Odom's ball-handling ability and distribution skills created a dynamic that few other teams had an answer for, and while Bynum and Gasol are arguably the NBA's top post tandem, neither player can defend the perimeter.
And neither can Derek Fisher, Steve Blake or Kobe Bryant.
I'm guessing Lakers coach Mike Brown is finding it more difficult to justify minutes for Fisher, and even though Blake's offensive game has been rejuvenated he is still terrible defensively.
Bryant's wrist has received plenty of attention lately, but the focus on his ability to score points has overshadowed his inability to prevent them.

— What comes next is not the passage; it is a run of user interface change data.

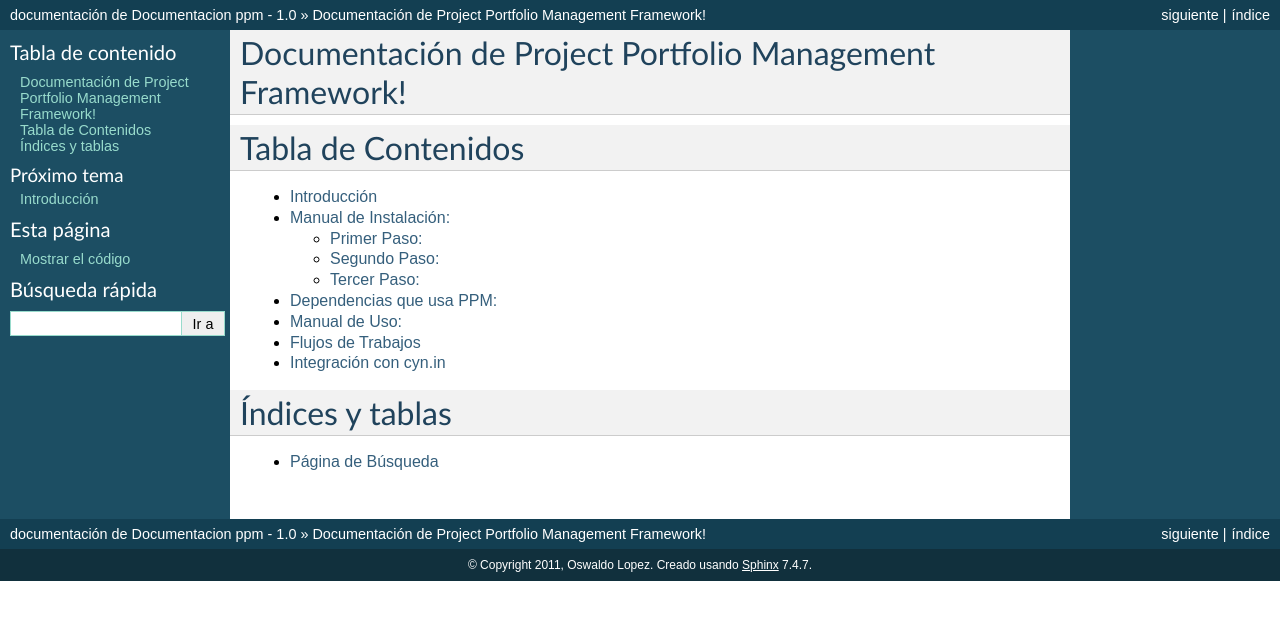
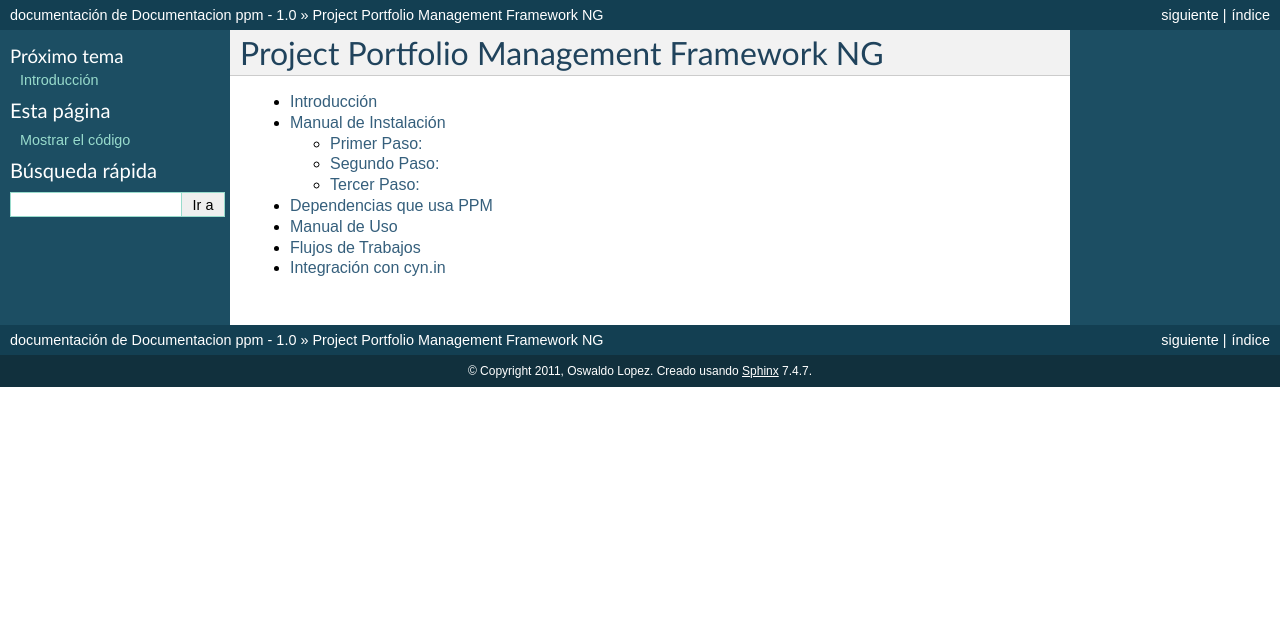
Before and after one commit to Cenditel/cenditel.docs, a Sphinx documentation site: the page built from source/ppm/index.rst, in a window 1280 px wide. Shown: the top 620 px of the page. Built offline with Sphinx 7.4.7, drawn with Linux system fonts in a browser that asks for light colours.

Commit message:
Actualizado formato de RST y eliminad la seccion de tablas y indices

```diff
--- a/source/ppm/index.rst
+++ b/source/ppm/index.rst
@@ -3,11 +3,9 @@
    You can adapt this file completely to your liking, but it should at least
    contain the root `toctree` directive.
 
-Documentación de Project Portfolio Management Framework!
-========================================================
-
-Tabla de Contenidos
-===================
+=========================================
+Project Portfolio Management Framework NG
+=========================================
 
 .. toctree::
    :maxdepth: 2
@@ -18,9 +16,3 @@ Tabla de Contenidos
    manual_de_uso
    flujo_de_estado
    integracion_con_cynin
-
-
-Índices y tablas
-================
-
-* :ref:`search`
--- a/source/ppm/manual_de_uso.rst
+++ b/source/ppm/manual_de_uso.rst
@@ -2,7 +2,7 @@
 
 .. _uso:
 
-Manual de Uso:
---------------
+Manual de Uso
+-------------
 
 Por definir
```
Also changed, not shown: source/ppm/manual_de_instalacion.rst (+4 -4 lines).
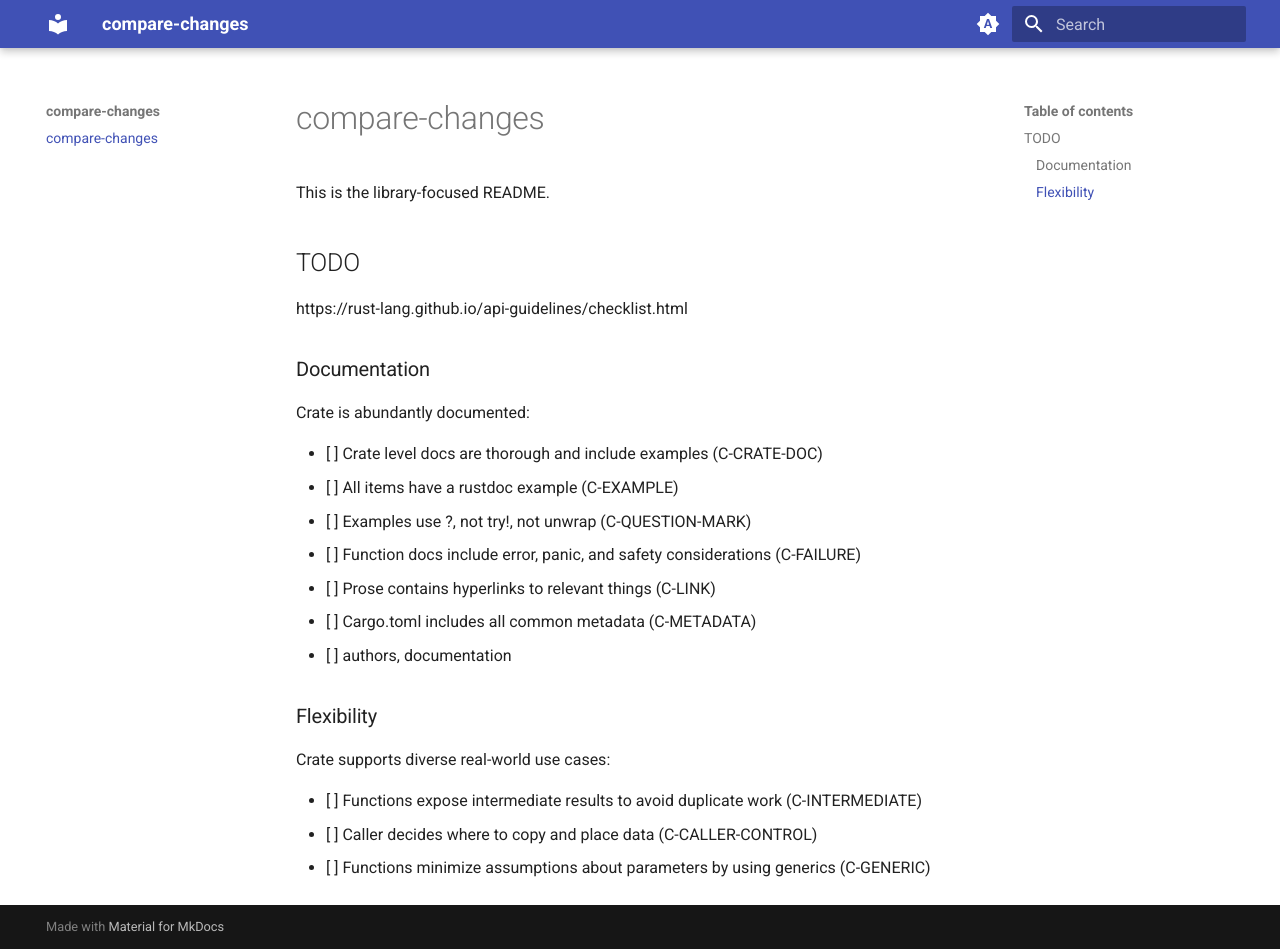
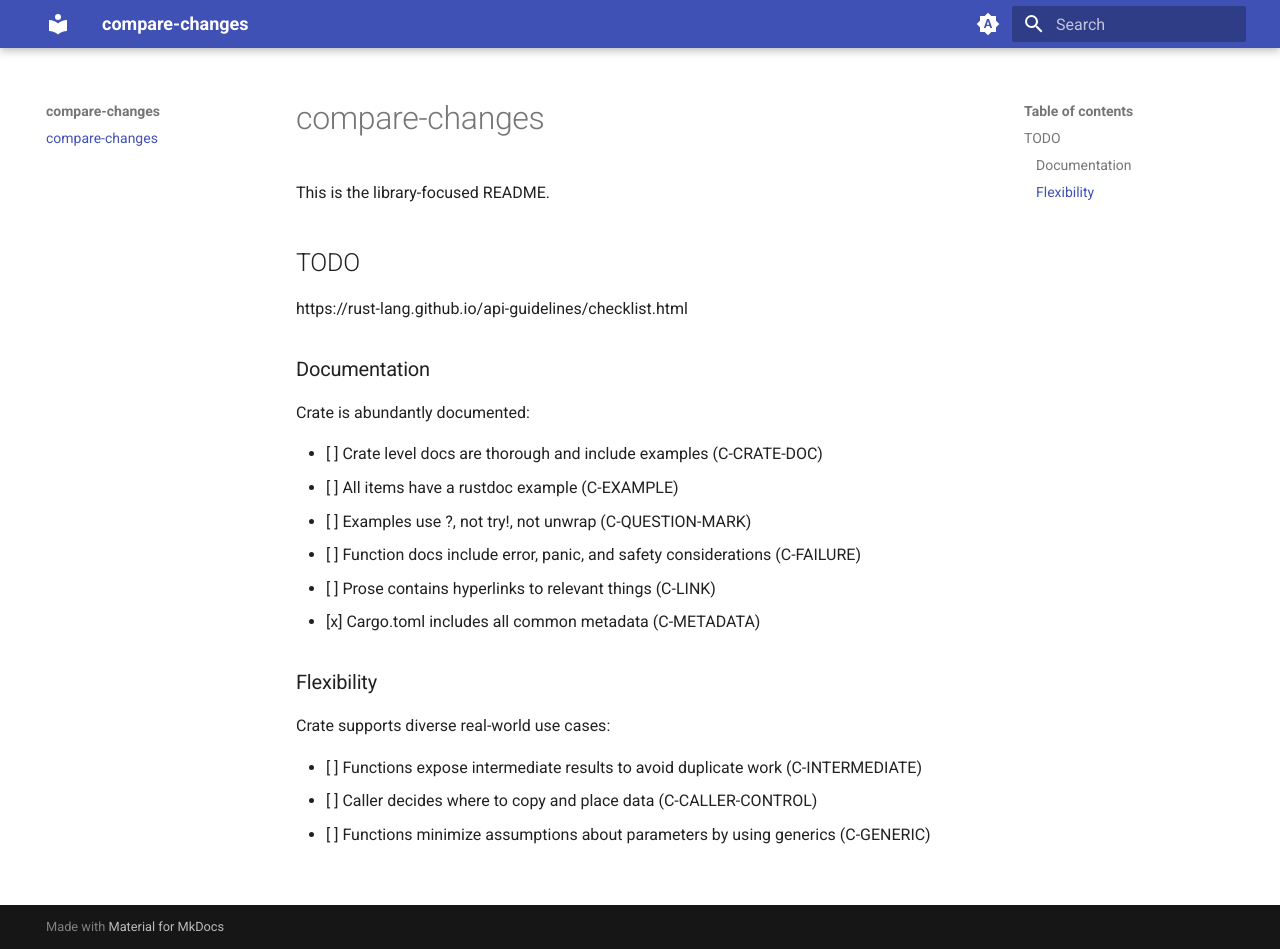
Before and after one commit to anttiharju/compare-changes, an MkDocs documentation site: the page built from docs/README.md, in a window 1280 px wide and 949 px high. Built offline with MkDocs 1.6.1 and Material for MkDocs 9.7.7, drawn with Linux system fonts in a browser that asks for light colours.

Commit message:
Authors is deprecated and documentation is handled by docs.rs

```diff
--- a/docs/README.md
+++ b/docs/README.md
@@ -15,8 +15,7 @@ Crate is abundantly documented:
 - [ ] Examples use ?, not try!, not unwrap (C-QUESTION-MARK)
 - [ ] Function docs include error, panic, and safety considerations (C-FAILURE)
 - [ ] Prose contains hyperlinks to relevant things (C-LINK)
-- [ ] Cargo.toml includes all common metadata (C-METADATA)
-  - [ ] authors, documentation
+- [x] Cargo.toml includes all common metadata (C-METADATA)
 
 ### Flexibility
 
```
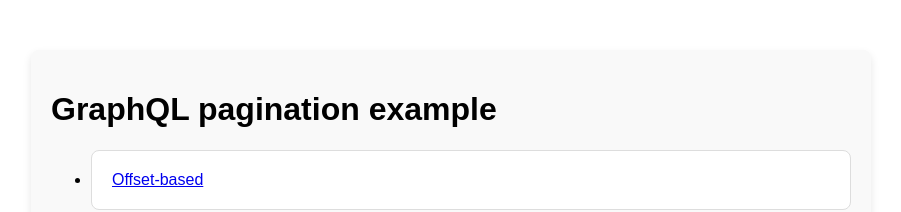
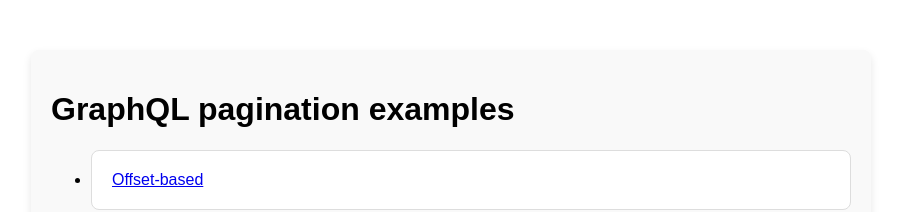
Before and after one commit to sarahbarberuk/graphql-pagination, a React (Create React App) app: page / in a window 1280 px wide. Shown: the top 212 px of the page, without its empty margins (189-1090 px from the left). Built offline with nearby package versions, Linux system fonts and the light colour scheme.

Commit message:
Update App.js

```diff
--- a/src/App.js
+++ b/src/App.js
@@ -12,7 +12,7 @@ const queryClient = new QueryClient();
 const Home = () => {
   return (
     <div className="container">
-      <h1 className="my-5">GraphQL pagination example</h1>
+      <h1 className="my-5">GraphQL pagination examples</h1>
       <ul className="list-group">
         <li className="list-group-item">
           <Link to="/offset">Offset-based</Link>
```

Kobe's will and conditioning regimen have kept him in the conversation as one of the NBA's top perimeter defenders, but I don't need to see Monta Ellis continuously blowing by Bryant off the dribble to realize those days are gone.
Bryant still has the strength, length and range to be a great defensive player, but in a league that is becoming defined by dribble penetration, speed—or the lack thereof—literally kills.
And the Lakers have been victims since their Christmas Day loss to the Bulls.
In fact, each of the team's four losses this season could arguably be blamed on inferior backcourt play, as the Lakers have taken turns, making players like Marcus Thornton, Ty Lawson, Raymond Felton and now Klay Thompson look like bona fide NBA stars.
Not that any of the players mentioned above are not talented, but I'm not sure they're as good as the Lakers made each one of them look.
Unfortunately, the Lakers' future schedule does include other point guards like Chris Paul, Russell Westbrook and Tony Parker, who are every bit as good as advertised, and all have posed problems for the Lakers in the past.
Before last postseason's four-game demolition at the hands of the eventual world champion Mavericks I would have at least given the Lakers a chance, but now I'm not so sure.
Bynum and Gasol were clearly winded against Golden State, and the Lakers once again had to rely on a 39-point outburst by Bryant to secure a victory.
The Lakers will not challenge for any titles with performances like that, but all hope for grand success in 2012 is not lost.
The Lakers still have time to acquire a decent point guard for the regular season's final sprint, and that need must be addressed regardless of any other plans management may have.
Orlando center Dwight Howard has been the subject of numerous trade rumors concerning the Lakers, and while it would be great to add a player like Howard to the roster, his presence may not bring the Lakers any closer to the NBA Finals this season without also adding a point guard.